** PROVIDED INFORMATION follows **

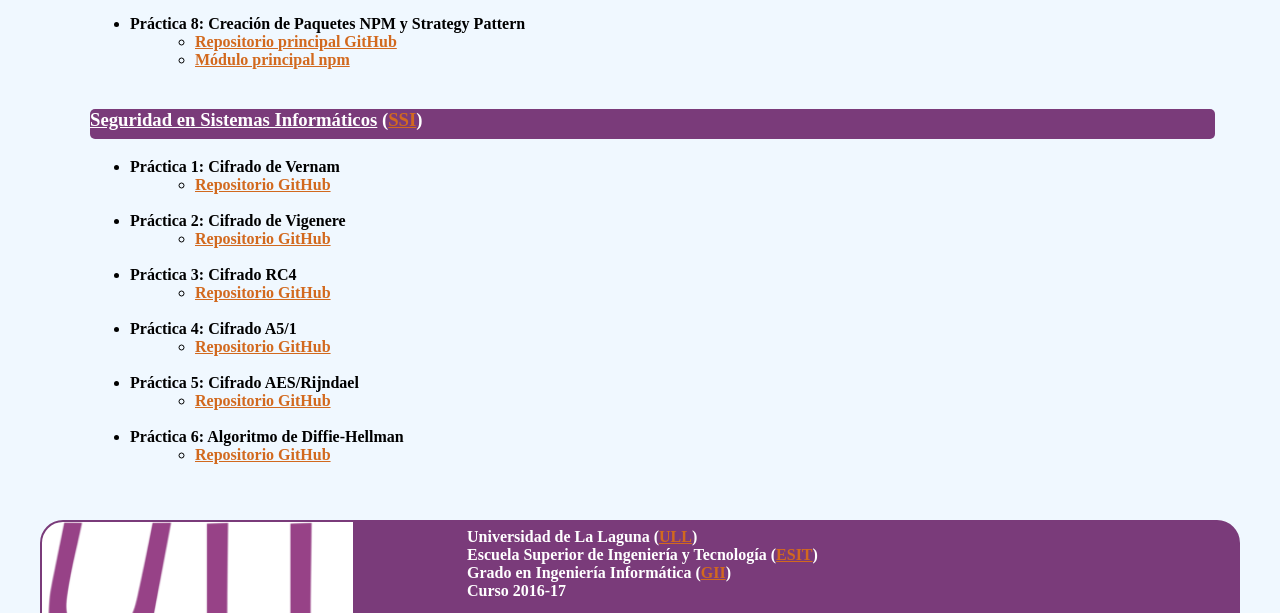
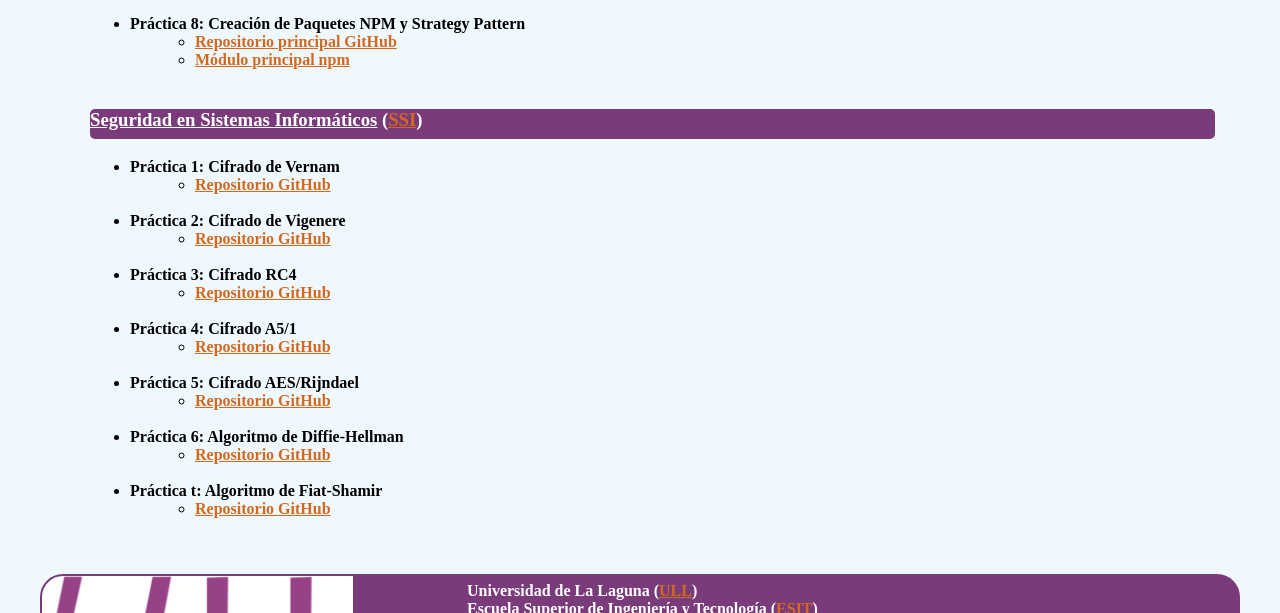
Before and after one commit to alu0100821390/alu0100821390.github.io, a plain HTML site: page index.html in a window 1280 px wide. Shown: the part 1407-2020 px from the top of the page. Drawn offline with Linux system fonts and the light colour scheme.

Commit message:
Añadir Práctica 7 SSI

```diff
--- a/index.html
+++ b/index.html
@@ -168,6 +168,12 @@
                                 <li><a href="https://github.com/alu0100821390/diffie-hellman" target="blank_">Repositorio GitHub</a></li>
                             </ul>
                         </li>
+                        <br/>
+                        <li>Práctica t: Algoritmo de Fiat-Shamir
+                            <ul>
+                                <li><a href="https://github.com/alu0100821390/fiat-shamir" target="blank_">Repositorio GitHub</a></li>
+                            </ul>
+                        </li>
                     </ul>
                 </div>
 
```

** End of PROVIDED INFORMATION **

Here the job is to print all the entries above exactly, minus the images.

- **TASK ANSWER**
Before and after one commit to alu0100821390/alu0100821390.github.io, a plain HTML site: page index.html in a window 1280 px wide. Shown: the part 1407-2020 px from the top of the page. Drawn offline with Linux system fonts and the light colour scheme.

Commit message:
Añadir Práctica 7 SSI

```diff
--- a/index.html
+++ b/index.html
@@ -168,6 +168,12 @@
                                 <li><a href="https://github.com/alu0100821390/diffie-hellman" target="blank_">Repositorio GitHub</a></li>
                             </ul>
                         </li>
+                        <br/>
+                        <li>Práctica t: Algoritmo de Fiat-Shamir
+                            <ul>
+                                <li><a href="https://github.com/alu0100821390/fiat-shamir" target="blank_">Repositorio GitHub</a></li>
+                            </ul>
+                        </li>
                     </ul>
                 </div>
 
```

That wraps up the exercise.